Journal of neurotrauma vol:22 issue:7 pages:793-806
It is unknown whether barbiturates suppress cerebral oxygen metabolism after cerebral trauma as they do in normal individuals. We evaluated the influence of pentobarbital on cerebral oxygen handling of normal rats and rats subjected to non-hemorrhagic closed head injury (CHI). Oxygen delivery was assessed by measuring cerebral perfusion and oxygen extraction, enabling the calculation of cerebral metabolic rate of oxygen (CMRO2). Mitochondrial function was assessed by studying changes in the oxidized cytochrome oxidase concentration. CHI caused changes in both systemic and cerebral hemodynamics. Cerebral blood flow was reduced to 66% of its control value, but the cerebral metabolic rate of oxygen remained unchanged. Pentobarbital administration induced a significant lowering of the cerebral oxygen consumption in normal rats associated with a secondary decrease in cerebral perfusion. In rats subjected to CHI, pentobarbital was unable to lower the cerebral metabolic demand and did not cause a further decrease in perfusion. Pentobarbital was unable to significantly modulate mitochondrial function in traumatized rats, whereas it exerted this effect in all control animals.

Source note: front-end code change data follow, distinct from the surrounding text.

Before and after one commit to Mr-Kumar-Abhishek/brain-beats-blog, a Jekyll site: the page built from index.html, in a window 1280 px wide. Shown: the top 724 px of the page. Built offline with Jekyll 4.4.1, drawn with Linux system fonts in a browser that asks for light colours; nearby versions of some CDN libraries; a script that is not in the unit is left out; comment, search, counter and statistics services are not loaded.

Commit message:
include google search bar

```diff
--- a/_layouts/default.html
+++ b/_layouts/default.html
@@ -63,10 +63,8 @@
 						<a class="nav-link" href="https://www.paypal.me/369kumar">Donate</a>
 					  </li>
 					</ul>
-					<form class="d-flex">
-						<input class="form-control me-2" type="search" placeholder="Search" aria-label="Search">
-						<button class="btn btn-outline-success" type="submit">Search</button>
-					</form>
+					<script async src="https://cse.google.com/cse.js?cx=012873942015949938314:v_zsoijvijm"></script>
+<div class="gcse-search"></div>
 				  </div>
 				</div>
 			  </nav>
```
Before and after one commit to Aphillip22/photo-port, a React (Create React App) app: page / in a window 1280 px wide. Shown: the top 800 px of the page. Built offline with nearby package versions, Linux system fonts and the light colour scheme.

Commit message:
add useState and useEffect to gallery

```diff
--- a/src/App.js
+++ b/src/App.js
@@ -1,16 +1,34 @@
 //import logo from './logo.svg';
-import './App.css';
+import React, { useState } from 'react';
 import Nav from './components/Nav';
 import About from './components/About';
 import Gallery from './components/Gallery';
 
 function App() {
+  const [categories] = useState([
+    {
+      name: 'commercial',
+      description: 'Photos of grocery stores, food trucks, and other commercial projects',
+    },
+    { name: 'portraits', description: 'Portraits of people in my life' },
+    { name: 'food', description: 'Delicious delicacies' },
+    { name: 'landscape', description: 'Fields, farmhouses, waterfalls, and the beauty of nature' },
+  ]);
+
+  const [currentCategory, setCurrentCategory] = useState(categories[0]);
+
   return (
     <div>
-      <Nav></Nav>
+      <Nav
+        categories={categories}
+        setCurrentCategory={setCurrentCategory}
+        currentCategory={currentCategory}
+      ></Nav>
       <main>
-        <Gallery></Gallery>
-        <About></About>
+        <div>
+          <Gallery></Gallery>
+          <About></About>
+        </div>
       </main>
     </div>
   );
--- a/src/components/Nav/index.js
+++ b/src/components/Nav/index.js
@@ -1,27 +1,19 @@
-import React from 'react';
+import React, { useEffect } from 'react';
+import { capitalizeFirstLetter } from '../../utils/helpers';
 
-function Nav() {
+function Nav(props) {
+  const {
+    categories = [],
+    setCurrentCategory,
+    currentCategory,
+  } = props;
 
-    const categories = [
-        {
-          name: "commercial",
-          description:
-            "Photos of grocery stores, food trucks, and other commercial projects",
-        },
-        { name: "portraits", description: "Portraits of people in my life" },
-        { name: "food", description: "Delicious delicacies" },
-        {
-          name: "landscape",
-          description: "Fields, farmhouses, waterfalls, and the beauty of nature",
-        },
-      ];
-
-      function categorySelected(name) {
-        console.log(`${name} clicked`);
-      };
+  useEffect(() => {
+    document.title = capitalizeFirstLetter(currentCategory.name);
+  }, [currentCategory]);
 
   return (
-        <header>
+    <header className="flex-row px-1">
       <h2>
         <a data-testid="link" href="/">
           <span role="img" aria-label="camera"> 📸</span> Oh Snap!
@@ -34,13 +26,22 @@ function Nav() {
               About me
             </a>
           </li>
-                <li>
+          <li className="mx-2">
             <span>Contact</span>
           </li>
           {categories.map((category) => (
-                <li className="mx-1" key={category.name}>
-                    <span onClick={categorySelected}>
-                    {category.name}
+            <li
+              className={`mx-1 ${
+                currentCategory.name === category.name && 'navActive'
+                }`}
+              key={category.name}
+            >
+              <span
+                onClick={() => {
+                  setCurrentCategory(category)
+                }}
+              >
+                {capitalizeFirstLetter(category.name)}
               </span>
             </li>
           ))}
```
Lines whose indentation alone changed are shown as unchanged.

We therefore conclude that, in rats subjected to CHI, pentobarbital is unable to perform its beneficial effects on the cerebral metabolism.